I’ve been playing through Vampyr. To me, the player character Dr. Reid seems to suffer from the issue of “historic character with way too modern views”, but it got me thinking.

As a history buff, I love when period piece games go that extra mile to be authentic. I realize though that a game’s 1st job is to be entertaining, not educational, so I don’t fault developers for editing history a bit to fit the gameplay.

When you have a 1900s doctor, however, who has very 21st century ideas, it kinda pulls me from the narrative & you’re doing a disservice to the history by misrepresenting it. On the flip side though, if he spent the whole game dropping racial slurs & demeaning women that would put me off as well.

And I’ll admit, my historic knowledge of 1918 Britain isn’t as robust as my American history, so I could be way off base. Really, I’m just complaining that the “historic character with way too modern views” is one of my least favorite tropes, but I realize there’s a middle ground that these works should live in. Dutch from RDR2 is a little guilty of this trope as well.

I guess for engagement’s sake, I’m just curious how historical authentic should games go in regards to attitudes of the time? Is the best spot a character who is a neutral observer, or letting the player choose how far to take it either way?


I think it’s particularly difficult when it’s historical-fantasy (which it very often is) because it seems like the devs are simply selectively not caring about social issues/representation.

It’s difficult. Allowing you to play a problematic but otherwise affable protagonist without appearing to be in any way an endorsement of their views is certainly a writing challenge and a half.

I think it’s the kind of subject matter that deserves the full focus of the fiction - unlike Bioshock Infinite, for example, which unceremoniously drops it half way through. And not merely background for historical accuracy.

Perhaps the best approach for a main character in fiction, wherein it isn’t the focus, is to avoid any ambiguity-crushing statements either way so as not to burst the immersion bubble.


I’d agree with that. One of the things I liked about Mafia 3 was its depiction of the South during the Civil Rights & how it factored into your character. It wasn’t the main focus, but it was important. Then there’s something like LA Noire. Cole wasn’t racist, but also never really grandstanded about being progressive. The developers just avoid the issue when concerning Cole, or maybe they were going for a “justice is blind” motif.

Vampyr is about old-timey vampires, but it’s also about social interactions, so politics & religion will likely come up. If ideas of the time can’t be avoided maybe it’s best to go the Arthur Morgan route of cynical non-answers? With answers in the vein, “I don’t know, people are always telling me to believe different things that I just don’t bother anymore”?


I would keep in mind that we can find people who have similar thoughts at any point in time. I noticed this by reading older books, that actually people aren’t so different just because they’ve lived in different times.
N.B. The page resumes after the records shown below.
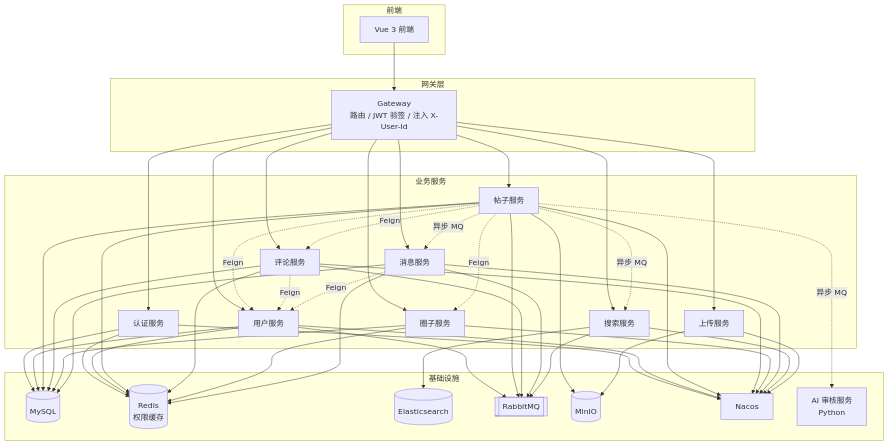
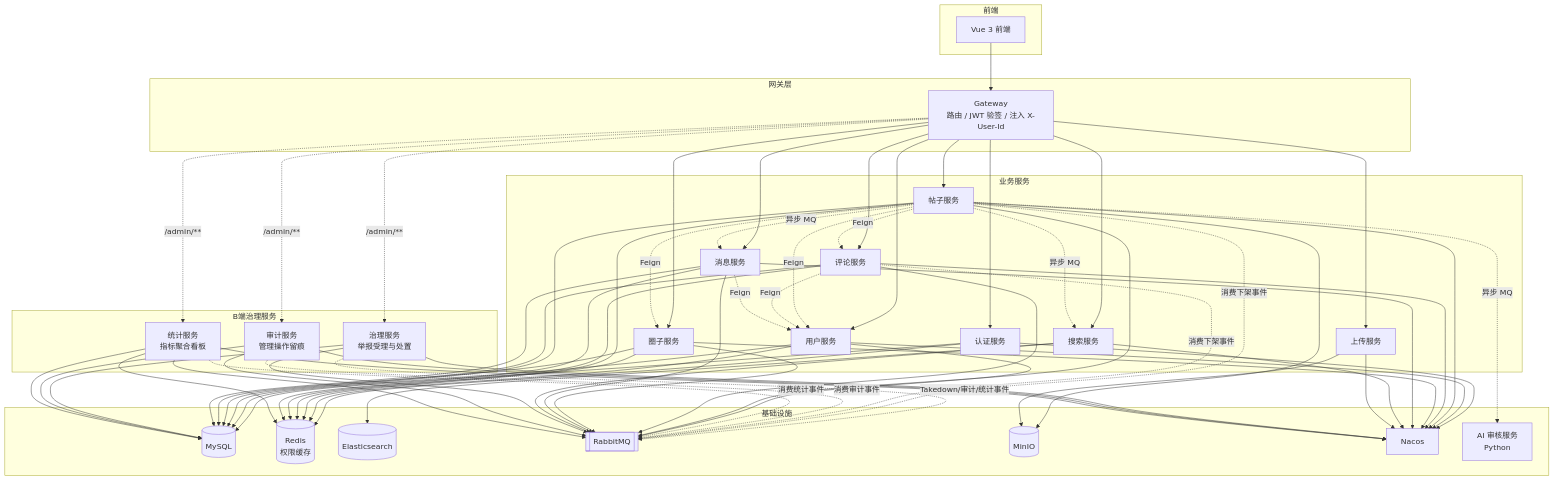
Before and after one commit to touche-s/cyxz: the diagram in README.md, drawn with Mermaid. The commit also changed other lines of this file and 9 other files, not shown here.

````diff
--- a/README.md
+++ b/README.md
@@ -24,48 +24,62 @@
 ```mermaid
 graph TB
     subgraph 前端
         FE[Vue 3 前端]
     end
 
     subgraph 网关层
         GW[Gateway<br/>路由 / JWT 验签 / 注入 X-User-Id]
     end
 
     subgraph 业务服务
         AUTH[认证服务]
         USER[用户服务]
         POST[帖子服务]
         COMMENT[评论服务]
         CIRCLE[圈子服务]
         MESSAGE[消息服务]
         SEARCH[搜索服务]
         UPLOAD[上传服务]
     end
 
+    subgraph B端治理服务
+        GOVERNANCE[治理服务<br/>举报受理与处置]
+        AUDIT[审计服务<br/>管理操作留痕]
+        ANALYTICS[统计服务<br/>指标聚合看板]
+    end
+
     subgraph 基础设施
         MYSQL[(MySQL)]
         REDIS[(Redis<br/>权限缓存)]
         ES[(Elasticsearch)]
         MQ[[RabbitMQ]]
         MINIO[(MinIO)]
         NACOS[Nacos]
         AI[AI 审核服务<br/>Python]
     end
 
     FE --> GW
     GW --> AUTH & USER & POST & COMMENT & CIRCLE & MESSAGE & SEARCH & UPLOAD
+    GW -. /admin/** .-> GOVERNANCE & AUDIT & ANALYTICS
 
     POST -. Feign .-> USER & COMMENT & CIRCLE
     POST -. 异步 MQ .-> MESSAGE & SEARCH & AI
     COMMENT -. Feign .-> USER
     MESSAGE -. Feign .-> USER
+    GOVERNANCE -. Takedown/审计/统计事件 .-> MQ
+    POST & COMMENT -. 消费下架事件 .-> MQ
+    AUDIT -. 消费审计事件 .-> MQ
+    ANALYTICS -. 消费统计事件 .-> MQ
 
     AUTH --> MYSQL & REDIS & NACOS
     USER --> MYSQL & REDIS & MQ & NACOS
     POST --> MYSQL & REDIS & MQ & MINIO & NACOS
     COMMENT --> MYSQL & REDIS & MQ & NACOS
-    CIRCLE --> MYSQL & REDIS & NACOS
+    CIRCLE --> MYSQL & REDIS & MQ & NACOS
     MESSAGE --> MYSQL & REDIS & MQ & NACOS
     SEARCH --> ES & MQ & NACOS
     UPLOAD --> MINIO & NACOS
+    GOVERNANCE --> MYSQL & MQ & NACOS
+    AUDIT --> MYSQL & MQ & NACOS
+    ANALYTICS --> MYSQL & REDIS & MQ & NACOS
 ```
````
There will always be all kind of stances (progressist, conservative, etc.) and one would be dominant depending on time and place, but it shouldn’t be surprising that someone would naturally think about how other people are treated and not everyone just follows whatever is the norm during their time. I haven’t played Vampyr yet by the way :grimacing: so I’m not sure how the main character’s presented.
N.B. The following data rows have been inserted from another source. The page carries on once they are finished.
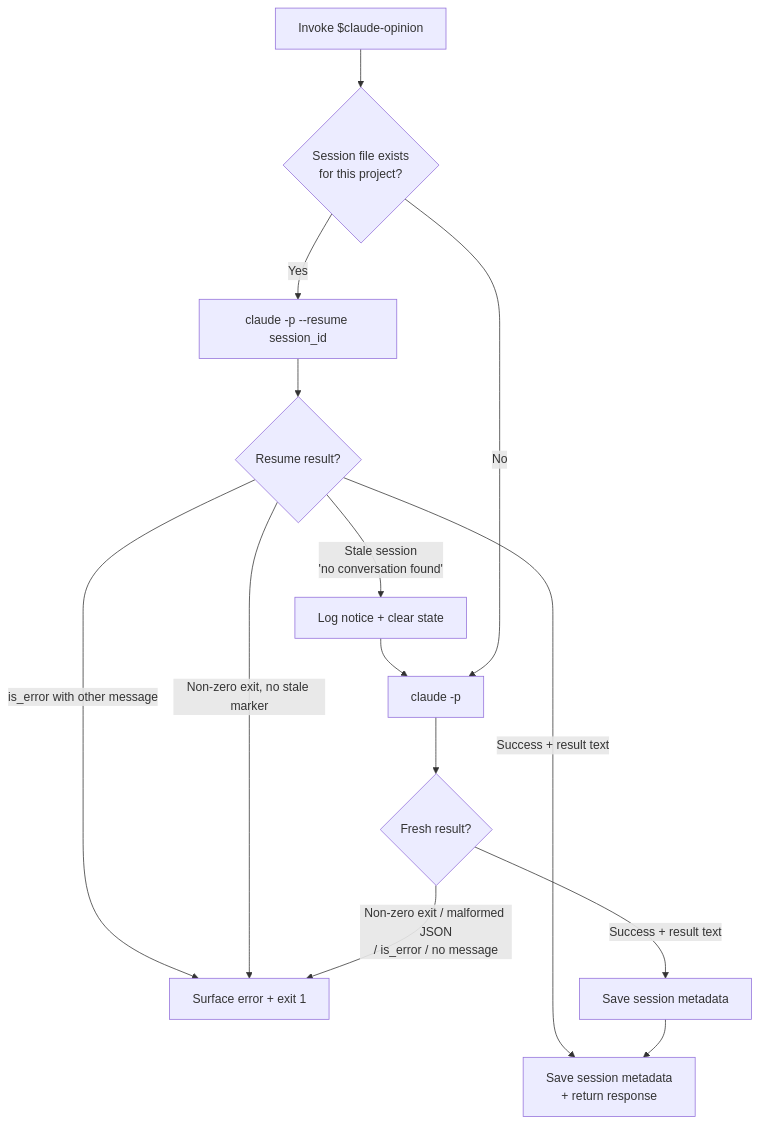
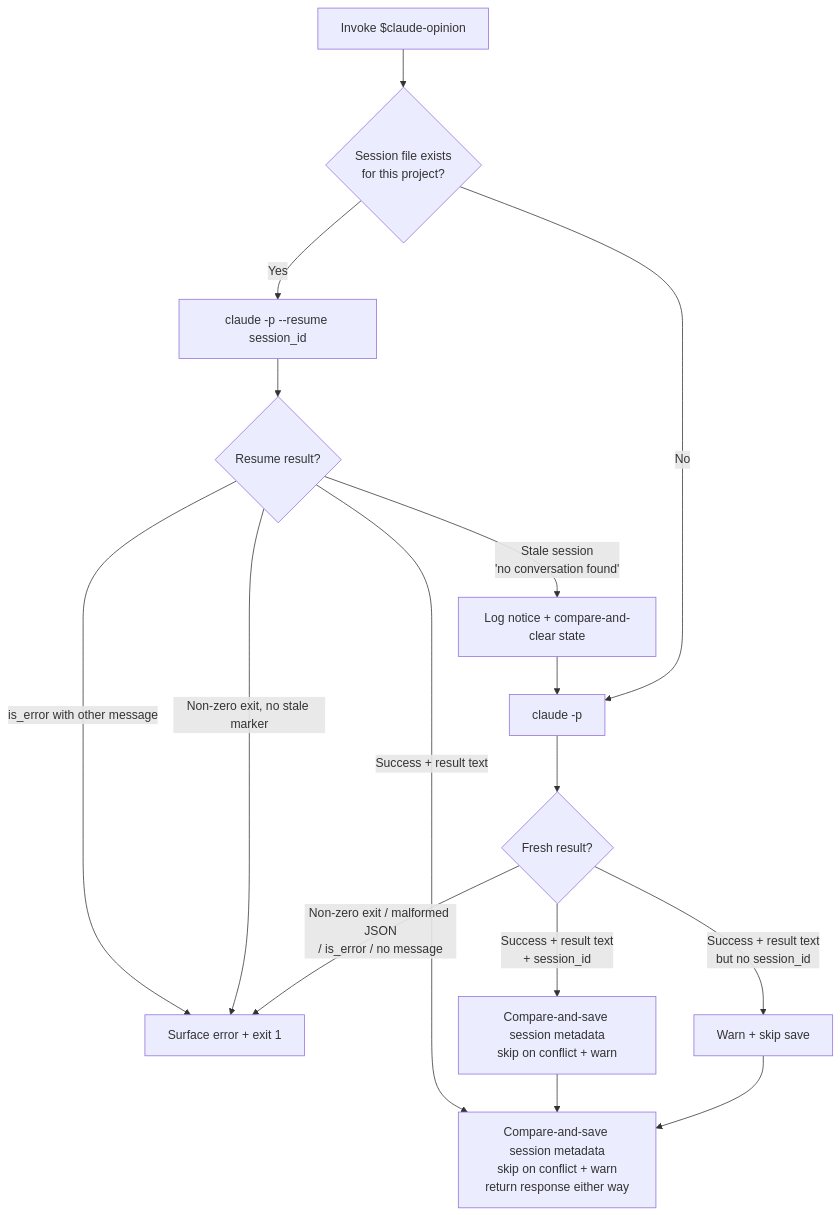
One commit to ehzawad/claude-opinion changed the first of 2 diagrams in DESIGN.md. Above: the diagram before and after it, drawn with Mermaid. The commit also changed other lines of this file and 2 other files, not shown here.

First line of the commit message:
Address Codex round-3 review: compare-and-save resume path, refuse on corrupt state

````diff
--- a/DESIGN.md
+++ b/DESIGN.md
@@ -24,16 +27,18 @@
 ```mermaid
 flowchart TD
     A[Invoke $claude-opinion] --> B{Session file exists<br/>for this project?}
     B -- Yes --> C[claude -p --resume session_id]
     C --> D{Resume result?}
-    D -- Success + result text --> E[Save session metadata<br/>+ return response]
-    D -- Stale session<br/>'no conversation found' --> F[Log notice + clear state]
+    D -- Success + result text --> E[Compare-and-save session metadata<br/>skip on conflict + warn<br/>return response either way]
+    D -- Stale session<br/>'no conversation found' --> F[Log notice + compare-and-clear state]
     D -- is_error with other message --> X["Surface error + exit 1"]
     D -- Non-zero exit, no stale marker --> X
     F --> G[claude -p]
     B -- No --> G
     G --> H{Fresh result?}
-    H -- Success + result text --> I[Save session metadata]
+    H -- Success + result text<br/>+ session_id --> I[Compare-and-save session metadata<br/>skip on conflict + warn]
+    H -- Success + result text<br/>but no session_id --> J[Warn + skip save]
     H -- Non-zero exit / malformed JSON<br/>/ is_error / no message --> X
     I --> E
+    J --> E
 ```
````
That’s a very good point! Just because a time period’s prevailing politics seem restrictive, no character outside of, perhaps, politicians in public, need to actually fall within the overton window necessarily. Certainly no problem with having exceptions.